James Boyle figured out he wanted to work in journalism during his second year at Temple University. He soon found a part time job collecting local sports scores for The Intelligencer in Doylestown.
After graduating with a Bachelors Degree in Journalism from Temple, he took a full time position as an assistant arts editor for the Princeton Packet in New Jersey. For five years, James got paid very little for doing a job he completely loved. Each week he got the opportunity to interview new and interesting local artists and musicians around Central Jersey. James sat in a UFO fanatic's home while his interview subject showed him picture after picture of suspected sightings. There was also the time he got to sit backstage during auditions for Showtime at the Apollo's traveling show and watch as one hopeful clanged two pairs of bottles together with the tips of his fingers, keeping in rhythm with the recorded music. The position also gave him the chance to interview several well-known performers, including Richard Lewis, Eric Idle and Jewel.
As enjoyable as the experience was, a growing family meant that James had to move on to bigger things. After a year working as an associate editor for a construction magazine, he found employment as an assistant editor at Advance for Health Information Executives. The magazine focused on health care information technology, which meant that James spent a lot of time combing through press releases and interviewing marketing representatives about the importance of their new product.
Revenue woes forced the publishing company to lay James off, along with many of his co-workers. After 18 months of struggling in the job market, James found his way to Patch.com and is now doing what he has always loved the most, community journalism.
James has lived in Warminster for almost 30 years. He went to Nativity of Our Lord school and graduated from Archbishop Wood High School in 1995. Jim played soccer at Munro Park and basketball at the WREC Center. A few years ago, he leapt at the chance to buy a house down the street from where he grew up, and now couldn't be happier that his children are growing up in this wonderful community.
At Patch, we promise always to report the facts as objectively as possible and otherwise adhere to the principles of good journalism. However, we also acknowledge that true impartiality is impossible because human beings have beliefs. So in the spirit of simple honesty, our policy is to encourage our editors to reveal their beliefs to the extent they feel comfortable. This disclosure is not a license for you to inject your beliefs into stories or to dictate coverage according to them. In fact, the intent is the opposite: we hope that the knowledge that your beliefs are on the record will cause you to be ever mindful to write, report and edit in a fair, balanced way. And if you ever see evidence that we failed in this mission, please let us know.

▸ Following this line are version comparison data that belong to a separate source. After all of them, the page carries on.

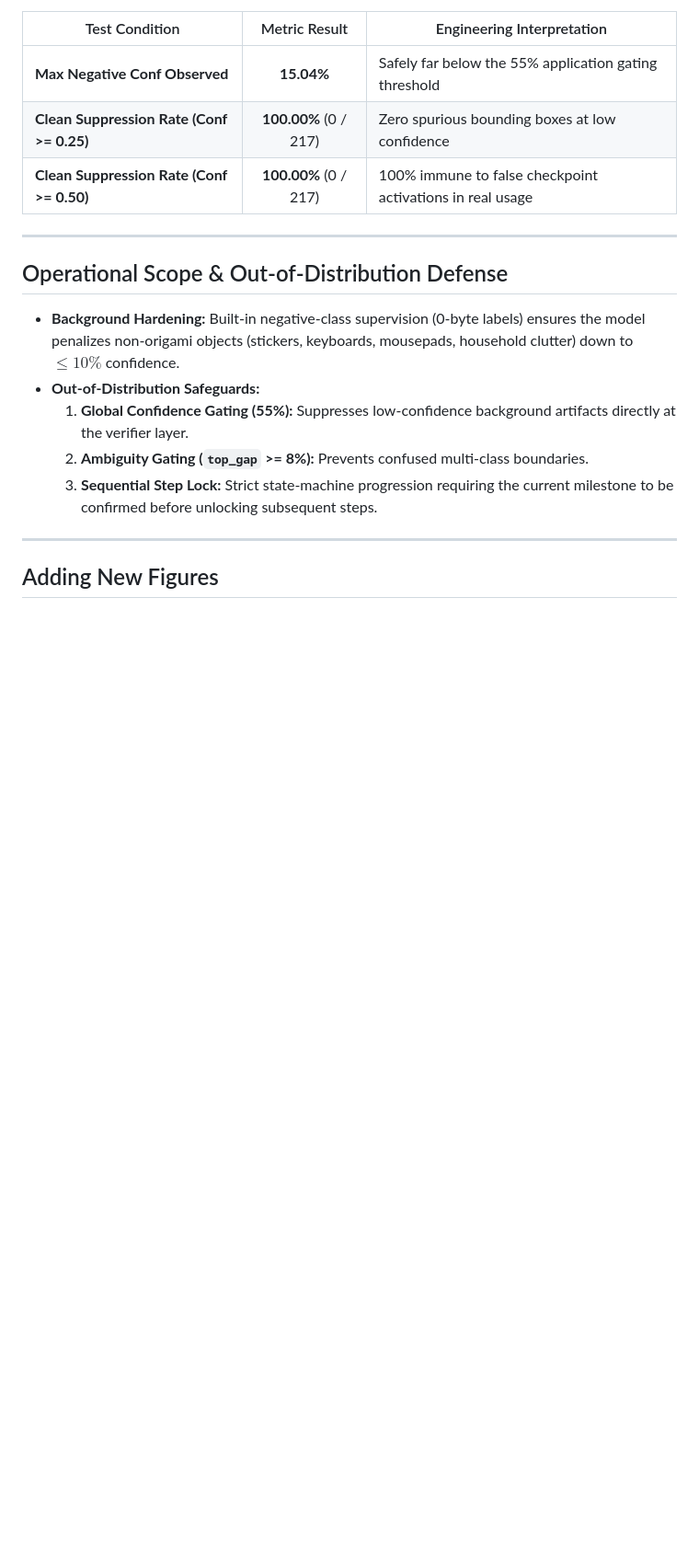
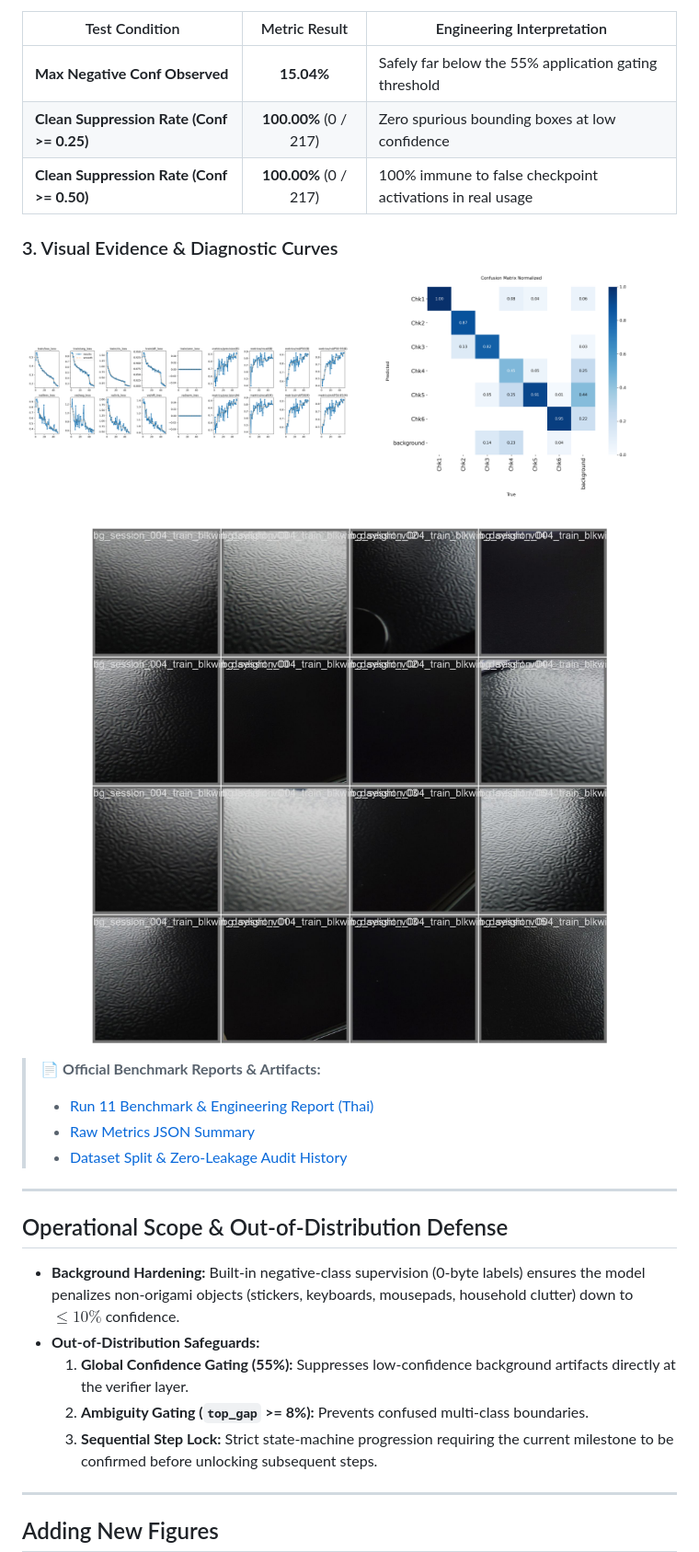
Before and after one commit to Puwizz/GamiCheckpoint, a Markdown page: README.md, the part around the change. Shown at 92% size. Drawn GitHub-style; pictures changed too: docs/assets/confusion_matrix_normalized.png (added), docs/assets/results.png (added), docs/assets/val_batch0_pred.jpg (added); blank space fills up the shorter version.

Commit message:
docs: add official benchmark reports, metrics JSON, and visual evidence curves

```diff
--- a/README.md
+++ b/README.md
@@ -110,6 +110,22 @@ Tested against 217 authentic hard-negative clutter frames (white laptop keyboard
 | **Clean Suppression Rate (Conf >= 0.25)** | **100.00%** (0 / 217) | Zero spurious bounding boxes at low confidence |
 | **Clean Suppression Rate (Conf >= 0.50)** | **100.00%** (0 / 217) | 100% immune to false checkpoint activations in real usage |
 
+### 3. Visual Evidence & Diagnostic Curves
+
+<p align="center">
+  <img src="docs/assets/results.png" width="49%" alt="Training Metrics & Loss Curves" />
+  <img src="docs/assets/confusion_matrix_normalized.png" width="49%" alt="Normalized Confusion Matrix" />
+</p>
+
+<p align="center">
+  <img src="docs/assets/val_batch0_pred.jpg" width="98%" alt="Sample Milestone Segmentation Predictions on Real Environment" />
+</p>
+
+> 📄 **Official Benchmark Reports & Artifacts:**
+> - [Run 11 Benchmark & Engineering Report (Thai)](docs/ORIGAMI_YOLO_RUN11_YOLO11S-SEG_V3_BG_BENCHMARK_REPORT.md)
+> - [Raw Metrics JSON Summary](docs/origami_yolo_run11_yolo11s-seg_v3_bg_metrics.json)
+> - [Dataset Split & Zero-Leakage Audit History](docs/DATASET_SPLIT_AND_LEAKAGE_HISTORY.md)
+
 ---
 
 ## Operational Scope & Out-of-Distribution Defense
```
Also changed, not shown: docs/DATASET_SPLIT_AND_LEAKAGE_HISTORY.md (added, +187 -0 lines), docs/ORIGAMI_YOLO_RUN11_YOLO11S-SEG_V3_BG_BENCHMARK_REPORT.md (added, +32 -0 lines), docs/RUN10_BENCHMARK_REPORT.md (added, +36 -0 lines), docs/assets/MaskPR_curve.png (added), 3 other files.
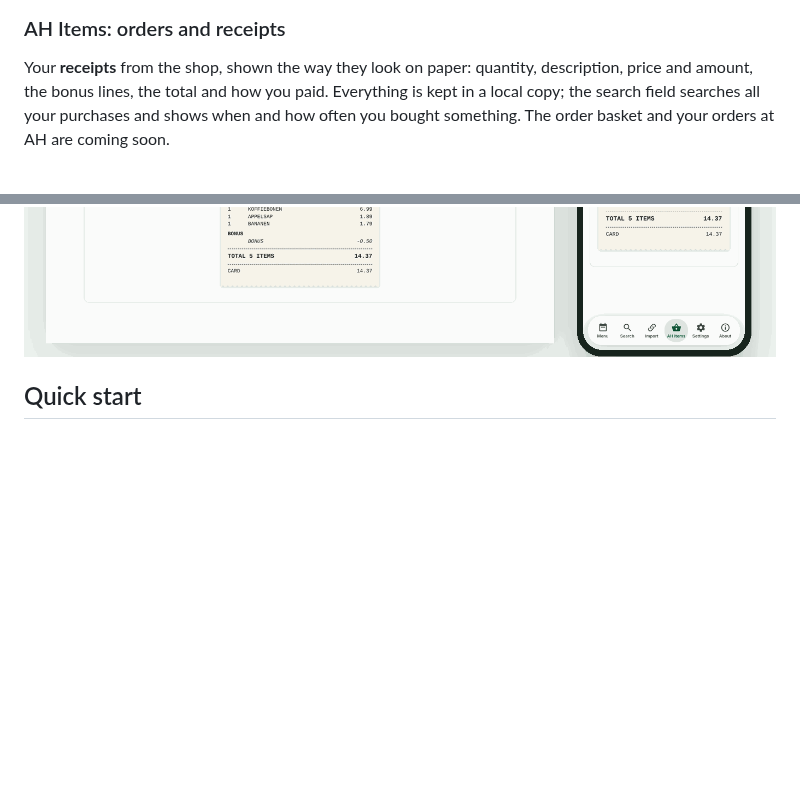
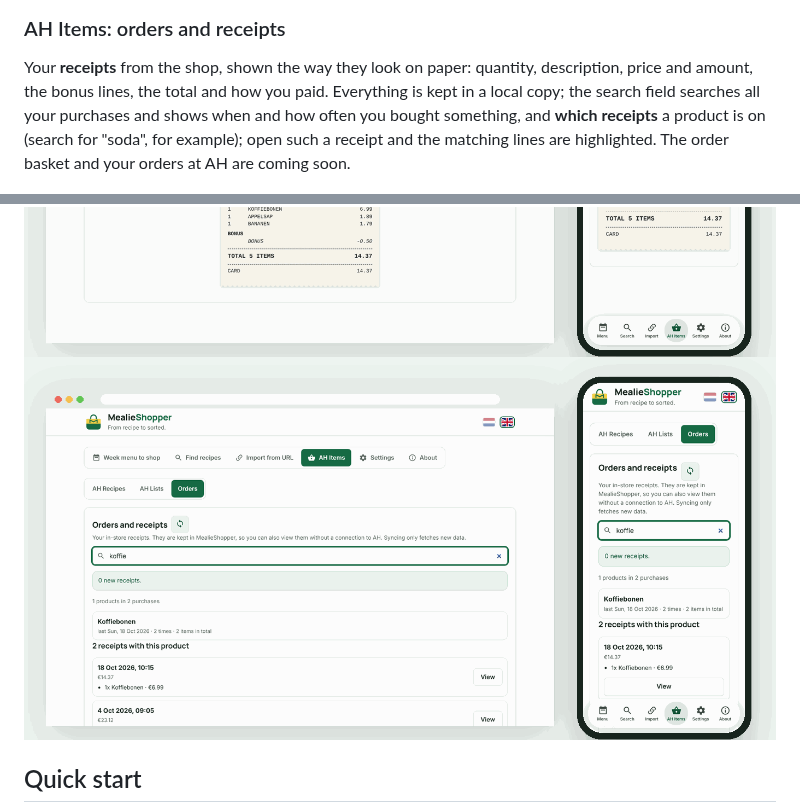
Before and after one commit to helmerzNL/MealieShopper, a Markdown page: README.en.md, 2 parts joined by grey strips. GitHub-like rendering; pictures changed too: docs/screenshots/en/receipt-search.png (added); blank space fills up the shorter version.

```diff
--- a/README.en.md
+++ b/README.en.md
@@ -76,11 +76,13 @@ Your favourite lists as cards. Sync them to MealieShopper, search by name or by
 
 ### AH Items: orders and receipts
 
-Your **receipts** from the shop, shown the way they look on paper: quantity, description, price and amount, the bonus lines, the total and how you paid. Everything is kept in a local copy; the search field searches all your purchases and shows when and how often you bought something. The order basket and your orders at AH are coming soon.
+Your **receipts** from the shop, shown the way they look on paper: quantity, description, price and amount, the bonus lines, the total and how you paid. Everything is kept in a local copy; the search field searches all your purchases and shows when and how often you bought something, and **which receipts** a product is on (search for "soda", for example); open such a receipt and the matching lines are highlighted. The order basket and your orders at AH are coming soon.
 
 <img src="docs/screenshots/en/receipts.png" alt="The list of receipts and a search field for your purchases" width="900">
 
 <img src="docs/screenshots/en/receipt.png" alt="A receipt as it looks on paper" width="900">
+
+<img src="docs/screenshots/en/receipt-search.png" alt="Searching by product: the receipts it is on, with the matching lines" width="900">
 
 ## Quick start
 
```
Also changed, not shown: CHANGELOG.md (+10 -0 lines), README.md (+3 -1 lines), docs/screenshots/nl/receipt-search.png (added), 9 other files.
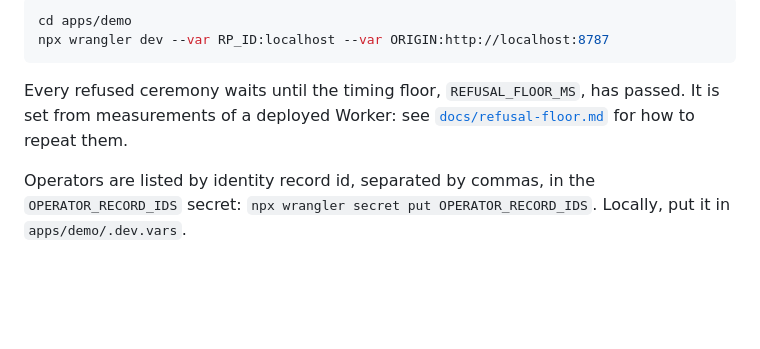
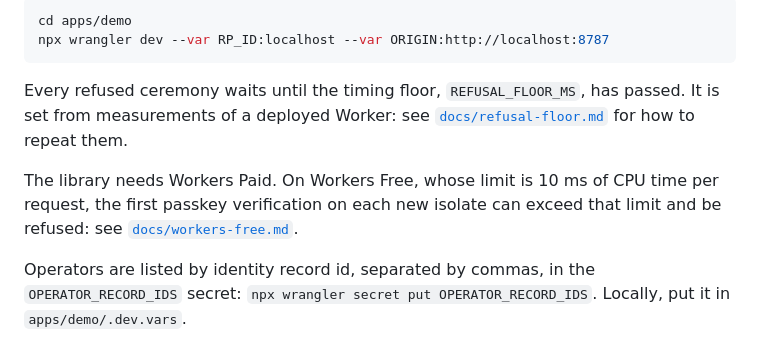
Before and after one commit to BlockchainCommons/passkey-cloudflare, a Markdown page: README.md, the part around the change. Rendered like a GitHub page; blank space fills up the shorter version.

```diff
--- a/README.md
+++ b/README.md
@@ -48,6 +48,8 @@ npx wrangler dev --var RP_ID:localhost --var ORIGIN:http://localhost:8787
 
 Every refused ceremony waits until the timing floor, `REFUSAL_FLOOR_MS`, has passed. It is set from measurements of a deployed Worker: see [`docs/refusal-floor.md`](docs/refusal-floor.md) for how to repeat them.
 
+The library needs Workers Paid. On Workers Free, whose limit is 10 ms of CPU time per request, the first passkey verification on each new isolate can exceed that limit and be refused: see [`docs/workers-free.md`](docs/workers-free.md).
+
 Operators are listed by identity record id, separated by commas, in the `OPERATOR_RECORD_IDS` secret: `npx wrangler secret put OPERATOR_RECORD_IDS`. Locally, put it in `apps/demo/.dev.vars`.
 
 ## License
```
Also changed, not shown: docs/workers-free.md (+14 -1 lines).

How would you describe your political beliefs?
My liberal beliefs are pretty well known to the people around me. The common mantra is that liberals only want more government. My take is that I don't want more, I just want the government we have to work properly. Government and the private sector need to maintain a good balance, because the country cannot succeed without either side functioning properly. That being said, I don't filter everything I see to fit within that philosophy. I love a good debate and never enter into one thinking I know everything there is to know about any certain topic.
Are you registered with a certain party?
I am a registered Democrat.
How religious would you consider yourself? (casual, observant, devout, non religious)
I was born and raised Catholic, but have fallen away from religion the past few years. My children go to weekly church school, and I take them to mass as often as I can so that they can have the same opportunity to accept the Catholic faith.
Local Hot-Button Issues
What do you think are the most important issues facing the community?
Like most communities, the economy is a major factor for Warminster. The board of supervisors is struggling to keep the budget balanced while there are a lot of good people unemployed or underemployed. They are rightfully dreading any tax raises, but at the same time the police department needs to be fully staffed and equipped.
Warminster residents are also concerned about the addition of more box stores in the township. There are two CVS pharmacies about to open within a mile of each other, to go with the Rite Aid and the Walgreens already in town. There are also plans for a Costco on Jacksonville and Street roads. These new constructions are sure to bring in more jobs and attract consumes from surrounding communities, but they also threaten the uniqueness of Warminster. Not to mention increased traffic congestion will surely be a byproduct. Street Road is already a nightmare around rush hour.